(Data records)
=== Begin Enclosure ===

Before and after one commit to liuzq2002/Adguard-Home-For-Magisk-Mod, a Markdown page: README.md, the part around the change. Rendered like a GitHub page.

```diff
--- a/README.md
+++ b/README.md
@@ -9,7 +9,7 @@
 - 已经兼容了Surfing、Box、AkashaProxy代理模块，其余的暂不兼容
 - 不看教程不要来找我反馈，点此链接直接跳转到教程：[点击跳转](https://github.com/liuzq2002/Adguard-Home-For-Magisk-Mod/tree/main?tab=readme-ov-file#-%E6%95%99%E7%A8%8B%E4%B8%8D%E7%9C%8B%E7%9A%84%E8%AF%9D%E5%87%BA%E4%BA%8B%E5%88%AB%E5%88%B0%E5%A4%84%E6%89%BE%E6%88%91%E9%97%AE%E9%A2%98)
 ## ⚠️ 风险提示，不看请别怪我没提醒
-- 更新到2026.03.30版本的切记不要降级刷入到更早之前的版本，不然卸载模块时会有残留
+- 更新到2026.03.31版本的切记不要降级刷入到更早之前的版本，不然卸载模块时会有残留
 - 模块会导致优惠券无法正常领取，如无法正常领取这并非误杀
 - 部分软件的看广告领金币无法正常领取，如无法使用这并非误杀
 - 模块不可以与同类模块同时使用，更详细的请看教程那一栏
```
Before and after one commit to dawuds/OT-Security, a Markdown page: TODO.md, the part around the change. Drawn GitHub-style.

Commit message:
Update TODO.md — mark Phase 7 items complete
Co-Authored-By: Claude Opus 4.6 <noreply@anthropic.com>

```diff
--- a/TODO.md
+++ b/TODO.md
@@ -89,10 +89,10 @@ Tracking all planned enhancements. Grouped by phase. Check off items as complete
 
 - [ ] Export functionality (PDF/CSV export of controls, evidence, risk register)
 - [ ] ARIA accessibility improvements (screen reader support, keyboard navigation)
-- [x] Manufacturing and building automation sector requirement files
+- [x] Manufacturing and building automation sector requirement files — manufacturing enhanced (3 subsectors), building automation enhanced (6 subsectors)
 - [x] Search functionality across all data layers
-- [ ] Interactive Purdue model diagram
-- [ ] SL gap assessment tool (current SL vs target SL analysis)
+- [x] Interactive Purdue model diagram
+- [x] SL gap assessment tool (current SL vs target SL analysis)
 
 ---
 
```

=== End Enclosure ===

EXERCISE DETAILS:
Every entry above should be given again exactly as shown.

RESPONSE BOX:
Before and after one commit to liuzq2002/Adguard-Home-For-Magisk-Mod, a Markdown page: README.md, the part around the change. Rendered like a GitHub page.

```diff
--- a/README.md
+++ b/README.md
@@ -9,7 +9,7 @@
 - 已经兼容了Surfing、Box、AkashaProxy代理模块，其余的暂不兼容
 - 不看教程不要来找我反馈，点此链接直接跳转到教程：[点击跳转](https://github.com/liuzq2002/Adguard-Home-For-Magisk-Mod/tree/main?tab=readme-ov-file#-%E6%95%99%E7%A8%8B%E4%B8%8D%E7%9C%8B%E7%9A%84%E8%AF%9D%E5%87%BA%E4%BA%8B%E5%88%AB%E5%88%B0%E5%A4%84%E6%89%BE%E6%88%91%E9%97%AE%E9%A2%98)
 ## ⚠️ 风险提示，不看请别怪我没提醒
-- 更新到2026.03.30版本的切记不要降级刷入到更早之前的版本，不然卸载模块时会有残留
+- 更新到2026.03.31版本的切记不要降级刷入到更早之前的版本，不然卸载模块时会有残留
 - 模块会导致优惠券无法正常领取，如无法正常领取这并非误杀
 - 部分软件的看广告领金币无法正常领取，如无法使用这并非误杀
 - 模块不可以与同类模块同时使用，更详细的请看教程那一栏
```
Before and after one commit to dawuds/OT-Security, a Markdown page: TODO.md, the part around the change. Drawn GitHub-style.

Commit message:
Update TODO.md — mark Phase 7 items complete
Co-Authored-By: Claude Opus 4.6 <noreply@anthropic.com>

```diff
--- a/TODO.md
+++ b/TODO.md
@@ -89,10 +89,10 @@ Tracking all planned enhancements. Grouped by phase. Check off items as complete
 
 - [ ] Export functionality (PDF/CSV export of controls, evidence, risk register)
 - [ ] ARIA accessibility improvements (screen reader support, keyboard navigation)
-- [x] Manufacturing and building automation sector requirement files
+- [x] Manufacturing and building automation sector requirement files — manufacturing enhanced (3 subsectors), building automation enhanced (6 subsectors)
 - [x] Search functionality across all data layers
-- [ ] Interactive Purdue model diagram
-- [ ] SL gap assessment tool (current SL vs target SL analysis)
+- [x] Interactive Purdue model diagram
+- [x] SL gap assessment tool (current SL vs target SL analysis)
 
 ---
 
```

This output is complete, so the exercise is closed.